World Vintage Aerobatics Championships
The World Vintage Aerobatic Championships were held at Stauning, Denmark in August. Veteran airshow and aerobatics pilot Barry Tempest reports.
I was flying a borrowed Belgian-built Stampe SV.4B. The owner came along as safety pilot because my UK PPL with DVLA fitness to fly/drive is not valid outside of the United Kingdom. It was the heaviest Stampe I had ever flown, having a starter, generator, vacuum pump and full blind flying instrumentation in both cockpits, plus my brave passenger. No back-up harness, so it was brace yourself on the slow rolls. It was also probably the newest Stampe ever, having been built for the Belgian Air Force in 1955 but not assembled until ten years later.
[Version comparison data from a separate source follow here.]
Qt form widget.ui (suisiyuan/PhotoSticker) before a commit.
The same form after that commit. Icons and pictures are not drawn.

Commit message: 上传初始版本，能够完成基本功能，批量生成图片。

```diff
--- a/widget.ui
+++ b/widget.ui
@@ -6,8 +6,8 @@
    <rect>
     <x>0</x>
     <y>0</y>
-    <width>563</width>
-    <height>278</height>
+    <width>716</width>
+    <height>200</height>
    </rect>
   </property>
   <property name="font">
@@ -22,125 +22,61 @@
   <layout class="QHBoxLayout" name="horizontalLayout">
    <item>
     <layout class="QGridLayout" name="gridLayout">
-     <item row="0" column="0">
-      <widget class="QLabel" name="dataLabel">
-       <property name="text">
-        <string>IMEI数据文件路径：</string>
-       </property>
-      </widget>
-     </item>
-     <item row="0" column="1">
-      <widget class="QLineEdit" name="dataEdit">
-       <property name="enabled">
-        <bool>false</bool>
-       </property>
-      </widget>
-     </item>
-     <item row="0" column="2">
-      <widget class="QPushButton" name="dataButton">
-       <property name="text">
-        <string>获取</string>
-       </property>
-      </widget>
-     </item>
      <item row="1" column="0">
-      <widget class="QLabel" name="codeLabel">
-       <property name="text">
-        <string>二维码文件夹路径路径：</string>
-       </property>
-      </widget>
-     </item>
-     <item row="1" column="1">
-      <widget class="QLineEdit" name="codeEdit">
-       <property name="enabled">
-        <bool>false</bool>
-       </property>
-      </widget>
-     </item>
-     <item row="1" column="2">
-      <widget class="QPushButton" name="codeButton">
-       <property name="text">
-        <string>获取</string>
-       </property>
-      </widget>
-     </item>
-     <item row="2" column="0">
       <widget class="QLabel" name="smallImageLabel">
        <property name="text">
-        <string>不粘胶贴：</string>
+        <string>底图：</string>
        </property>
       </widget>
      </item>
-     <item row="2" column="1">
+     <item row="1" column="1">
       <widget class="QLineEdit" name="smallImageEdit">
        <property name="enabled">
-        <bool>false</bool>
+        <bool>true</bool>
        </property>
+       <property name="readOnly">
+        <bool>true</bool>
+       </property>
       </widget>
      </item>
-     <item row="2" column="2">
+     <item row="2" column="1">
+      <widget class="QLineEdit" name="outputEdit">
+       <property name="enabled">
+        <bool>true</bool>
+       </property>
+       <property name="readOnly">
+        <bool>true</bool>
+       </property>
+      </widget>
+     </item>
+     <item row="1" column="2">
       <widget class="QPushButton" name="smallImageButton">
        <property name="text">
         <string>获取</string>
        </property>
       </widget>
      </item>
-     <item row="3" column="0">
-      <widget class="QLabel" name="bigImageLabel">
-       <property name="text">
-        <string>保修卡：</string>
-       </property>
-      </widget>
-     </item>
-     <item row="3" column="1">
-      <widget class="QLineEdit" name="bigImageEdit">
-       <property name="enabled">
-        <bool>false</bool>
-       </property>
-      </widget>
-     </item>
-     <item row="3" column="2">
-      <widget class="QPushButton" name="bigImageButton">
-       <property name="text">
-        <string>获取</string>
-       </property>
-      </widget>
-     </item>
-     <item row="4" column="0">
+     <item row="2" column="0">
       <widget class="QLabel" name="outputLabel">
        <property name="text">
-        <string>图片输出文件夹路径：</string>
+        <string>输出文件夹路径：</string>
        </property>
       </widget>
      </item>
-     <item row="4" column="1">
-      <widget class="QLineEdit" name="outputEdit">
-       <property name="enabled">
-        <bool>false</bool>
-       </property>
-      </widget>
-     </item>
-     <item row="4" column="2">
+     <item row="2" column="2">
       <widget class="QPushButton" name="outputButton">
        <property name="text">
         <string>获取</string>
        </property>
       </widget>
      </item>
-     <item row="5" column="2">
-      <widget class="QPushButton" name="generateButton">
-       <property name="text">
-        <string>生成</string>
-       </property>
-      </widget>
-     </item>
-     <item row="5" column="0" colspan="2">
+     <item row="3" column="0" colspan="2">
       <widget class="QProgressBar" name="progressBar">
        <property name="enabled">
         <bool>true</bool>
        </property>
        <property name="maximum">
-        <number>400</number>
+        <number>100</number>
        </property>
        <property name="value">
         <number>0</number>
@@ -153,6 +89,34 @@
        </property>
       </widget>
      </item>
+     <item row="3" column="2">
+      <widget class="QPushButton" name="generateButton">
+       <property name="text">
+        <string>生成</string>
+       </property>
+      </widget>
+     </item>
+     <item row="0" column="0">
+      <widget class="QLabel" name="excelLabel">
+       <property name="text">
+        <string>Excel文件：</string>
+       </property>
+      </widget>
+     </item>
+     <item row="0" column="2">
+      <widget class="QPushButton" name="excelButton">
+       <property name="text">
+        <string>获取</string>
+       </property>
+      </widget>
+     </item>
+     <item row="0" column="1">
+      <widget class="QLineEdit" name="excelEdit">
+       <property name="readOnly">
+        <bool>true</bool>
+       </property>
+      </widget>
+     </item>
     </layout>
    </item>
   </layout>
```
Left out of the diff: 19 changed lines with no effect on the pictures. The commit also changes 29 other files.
It now resides in the superb KZ Museum at Stauning.
Clive Davidson upheld the honour of the Tiger Moth by flying all the way up from Henstridge with the owner, who is learning to fly in it. He gave a sedate perambulation through the blue Danish sky littered with puffy cu, with loops, a spin and barrel rolls only to keep the immaculate under surface clear of oil. This was in the ‘performance’ section of the contest and the previous evening each competitor had ‘danced’ his way through his intended sequence. Hilarity ensued.
There were hordes of Jungmeisters, Jungmanns, a Stieglitz, a KZ VIII and a couple of Chipmunks entered, so the humble Tiger and Stampe did not stand much of a chance. My theory of old age and treachery overcoming youth and skill failed for once. At 79 I was the oldest entrant by some eight years and came about half way up the final result out of some 22 entrants. Overall winner was Benoit Dierickx from Belgium flying his Polish-built Jungmeister replica powered by a Czech LOM 200hp six-cylinder inline engine, a superb aircraft with awesome performance potential. The judging criteria were on the lines of those used in the Lockheed International Aerobatic Trophy contests held in the UK around sixty years ago – a truly vintage evaluation standard for a vintage contest.
One notable visitor was the superb Beech D17S Staggerwing Red Rockette flown by 83-year-old Bill Charney (aka ‘Captain Biff Windsock’) who hails from Reno and returns there in winter to do the laundry when he runs out of clean socks. In summer he is touring Europe and I do mean all Europe. A retired United Airlines captain and former USAF jet jockey on F-84 Thunderstreaks and F-100 Super Sabres (‘Huns’) he takes great pleasure in squandering his children’s inheritance in a most enviable fashion.
It was a most enjoyable contest and we made friends from all over Scandinavia, Germany, Austria, Belgium and even a couple of intrepid flyers from New Zealand.
From top: overall winner Benoit Dierickx’s Polish-built Lom-engined Jungmeister replica and the home team’s handsome little KZ VIII
Left: Barry sporting a jazzy bonedome